TC: Talking about no-stop. The no-stop you’ve seen in the World Championship in Australia and Japan. How would you compare that to the no-stop we’ll see in Scotland?
BH: It’s very difficult because the sections are completely different. Scotland lends itself to the no-stop rule completely and it works up there. As far as the World Championship is concerned, my personal view is I don’t like it. That’s my personal view, but I don’t want to go too far into that. I personally feel that the World Championship has taken a slight step back. In the progression of all sports we do, even down to Motocross and everything, I feel that Trials is taking a little step back. I don’t agree with it, but that’s the way it is and we’ve got to keep working to the rules and obey the rules that we’ve got.
TC: Back to the Scottish. Tell us the best thing about the Scottish Six Days Trial?
BH: The best thing is getting to ride round with your friends and your family and there are some places in Scotland that are just incredible. The scenery is absolutely fantastic and generally the Observers – you can have a good laugh with them and like I say, the no-stop rule works very well there. The sections are brilliant and it’s just a really good holiday in the Highlands.
TC: And do you have a favourite group of sections?
BH: My favourite group of sections would be….. That’s a very difficult one because I generally have one nearly every day, but I can’t really think of one particular group that stands out above any other. I quite like the ones on Ben Nevis. They’re quite special because by then you’re nearly home, but I definitely don’t like Chairlift (laughs).
TC: What’s the worst thing about Scotland?
TC: Apart from Chairlift!
BH: The worst thing is if it’s raining and cold then the road work. That’s the worst thing, but generally once you get onto the moors… I don’t want to sound too much like John Lampkin, but the rain isn’t a big issue. I would say when you’re on the road and its cold, that’s the worst thing.
TC: Are you going to let Dec (Bullock) beat you in Scotland?
BH: Not a chance!
Copyright Trials Central.
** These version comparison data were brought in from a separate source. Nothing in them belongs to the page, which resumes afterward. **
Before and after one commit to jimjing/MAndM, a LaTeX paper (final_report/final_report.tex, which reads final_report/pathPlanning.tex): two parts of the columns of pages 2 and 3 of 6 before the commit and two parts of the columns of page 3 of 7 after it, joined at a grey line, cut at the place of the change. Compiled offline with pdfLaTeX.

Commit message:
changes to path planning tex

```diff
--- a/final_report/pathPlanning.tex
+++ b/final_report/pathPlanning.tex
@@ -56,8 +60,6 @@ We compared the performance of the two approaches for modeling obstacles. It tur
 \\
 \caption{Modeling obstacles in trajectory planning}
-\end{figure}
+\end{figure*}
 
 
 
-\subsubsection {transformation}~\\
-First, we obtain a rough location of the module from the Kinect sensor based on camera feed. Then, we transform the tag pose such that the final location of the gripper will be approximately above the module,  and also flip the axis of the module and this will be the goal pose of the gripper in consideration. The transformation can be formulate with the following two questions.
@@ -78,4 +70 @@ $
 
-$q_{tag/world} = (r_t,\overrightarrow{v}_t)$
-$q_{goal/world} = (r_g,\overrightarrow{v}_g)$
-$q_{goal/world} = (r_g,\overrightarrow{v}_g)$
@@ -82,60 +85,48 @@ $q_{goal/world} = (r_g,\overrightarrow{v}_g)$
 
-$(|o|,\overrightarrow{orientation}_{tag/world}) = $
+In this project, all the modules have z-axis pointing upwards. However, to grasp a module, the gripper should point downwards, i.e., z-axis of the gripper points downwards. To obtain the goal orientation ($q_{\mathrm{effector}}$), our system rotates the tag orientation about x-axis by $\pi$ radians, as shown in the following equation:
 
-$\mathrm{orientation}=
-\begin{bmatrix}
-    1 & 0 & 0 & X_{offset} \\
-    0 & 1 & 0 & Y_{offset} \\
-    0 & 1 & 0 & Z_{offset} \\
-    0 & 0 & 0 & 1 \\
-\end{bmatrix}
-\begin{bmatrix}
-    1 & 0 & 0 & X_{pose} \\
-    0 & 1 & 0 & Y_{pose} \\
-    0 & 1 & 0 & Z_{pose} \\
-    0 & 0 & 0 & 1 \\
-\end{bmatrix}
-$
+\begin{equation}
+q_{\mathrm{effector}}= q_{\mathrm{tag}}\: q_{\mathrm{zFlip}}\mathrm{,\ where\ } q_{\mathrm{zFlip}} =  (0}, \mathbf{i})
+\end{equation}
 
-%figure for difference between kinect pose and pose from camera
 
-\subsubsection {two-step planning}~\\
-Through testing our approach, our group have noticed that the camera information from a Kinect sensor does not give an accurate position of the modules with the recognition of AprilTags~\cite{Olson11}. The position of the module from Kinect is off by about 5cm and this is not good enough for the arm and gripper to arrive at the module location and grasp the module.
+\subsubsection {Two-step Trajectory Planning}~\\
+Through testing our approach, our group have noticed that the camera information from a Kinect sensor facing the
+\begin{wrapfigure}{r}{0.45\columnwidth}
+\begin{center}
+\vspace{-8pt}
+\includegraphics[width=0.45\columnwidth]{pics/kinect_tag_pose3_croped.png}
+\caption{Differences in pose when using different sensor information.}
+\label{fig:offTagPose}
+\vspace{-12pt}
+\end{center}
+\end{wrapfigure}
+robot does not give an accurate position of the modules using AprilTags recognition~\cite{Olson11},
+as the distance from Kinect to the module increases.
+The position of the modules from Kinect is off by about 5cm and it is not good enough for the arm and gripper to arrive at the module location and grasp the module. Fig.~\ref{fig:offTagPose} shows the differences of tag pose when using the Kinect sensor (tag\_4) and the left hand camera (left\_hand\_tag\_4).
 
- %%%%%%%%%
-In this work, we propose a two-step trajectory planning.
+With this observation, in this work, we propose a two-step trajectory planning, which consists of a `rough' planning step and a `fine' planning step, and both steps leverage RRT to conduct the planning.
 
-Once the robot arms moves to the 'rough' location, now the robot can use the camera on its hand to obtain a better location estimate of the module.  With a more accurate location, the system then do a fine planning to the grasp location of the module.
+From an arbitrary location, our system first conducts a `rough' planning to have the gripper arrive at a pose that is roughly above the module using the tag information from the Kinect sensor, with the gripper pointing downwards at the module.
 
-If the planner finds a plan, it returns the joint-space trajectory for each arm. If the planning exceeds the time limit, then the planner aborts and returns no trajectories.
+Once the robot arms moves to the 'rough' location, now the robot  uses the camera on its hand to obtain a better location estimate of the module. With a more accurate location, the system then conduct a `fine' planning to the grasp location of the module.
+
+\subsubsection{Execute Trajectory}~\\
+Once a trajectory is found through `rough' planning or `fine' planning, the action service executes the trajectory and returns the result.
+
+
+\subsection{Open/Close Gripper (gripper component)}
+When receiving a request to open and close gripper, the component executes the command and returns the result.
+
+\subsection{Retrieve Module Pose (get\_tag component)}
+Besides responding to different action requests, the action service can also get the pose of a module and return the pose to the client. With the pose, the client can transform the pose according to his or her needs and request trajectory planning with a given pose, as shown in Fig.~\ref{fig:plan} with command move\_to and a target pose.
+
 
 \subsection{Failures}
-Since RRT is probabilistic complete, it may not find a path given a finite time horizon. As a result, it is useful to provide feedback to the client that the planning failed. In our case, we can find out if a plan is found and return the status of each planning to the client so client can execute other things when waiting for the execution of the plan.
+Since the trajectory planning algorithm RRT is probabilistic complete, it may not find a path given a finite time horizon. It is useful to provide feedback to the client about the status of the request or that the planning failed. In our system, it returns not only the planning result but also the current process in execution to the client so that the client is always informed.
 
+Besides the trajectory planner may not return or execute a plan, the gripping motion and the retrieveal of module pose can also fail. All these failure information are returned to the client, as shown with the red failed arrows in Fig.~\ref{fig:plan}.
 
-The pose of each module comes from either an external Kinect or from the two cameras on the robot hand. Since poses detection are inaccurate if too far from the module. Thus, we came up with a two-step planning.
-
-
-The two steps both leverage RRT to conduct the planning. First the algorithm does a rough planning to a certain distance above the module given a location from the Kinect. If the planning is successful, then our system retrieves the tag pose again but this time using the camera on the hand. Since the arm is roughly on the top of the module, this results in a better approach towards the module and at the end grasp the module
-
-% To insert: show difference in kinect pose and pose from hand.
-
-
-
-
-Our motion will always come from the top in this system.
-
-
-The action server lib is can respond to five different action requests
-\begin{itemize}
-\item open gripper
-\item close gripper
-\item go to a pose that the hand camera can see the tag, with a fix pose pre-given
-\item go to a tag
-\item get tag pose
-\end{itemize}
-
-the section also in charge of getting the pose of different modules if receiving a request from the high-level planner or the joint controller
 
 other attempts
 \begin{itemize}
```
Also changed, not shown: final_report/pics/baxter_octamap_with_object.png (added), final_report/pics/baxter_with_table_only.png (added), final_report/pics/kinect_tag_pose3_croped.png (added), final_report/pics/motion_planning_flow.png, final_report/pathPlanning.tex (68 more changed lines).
Produced in partnership with G2F Media. Images from Trials Central collection, 2013 SSDT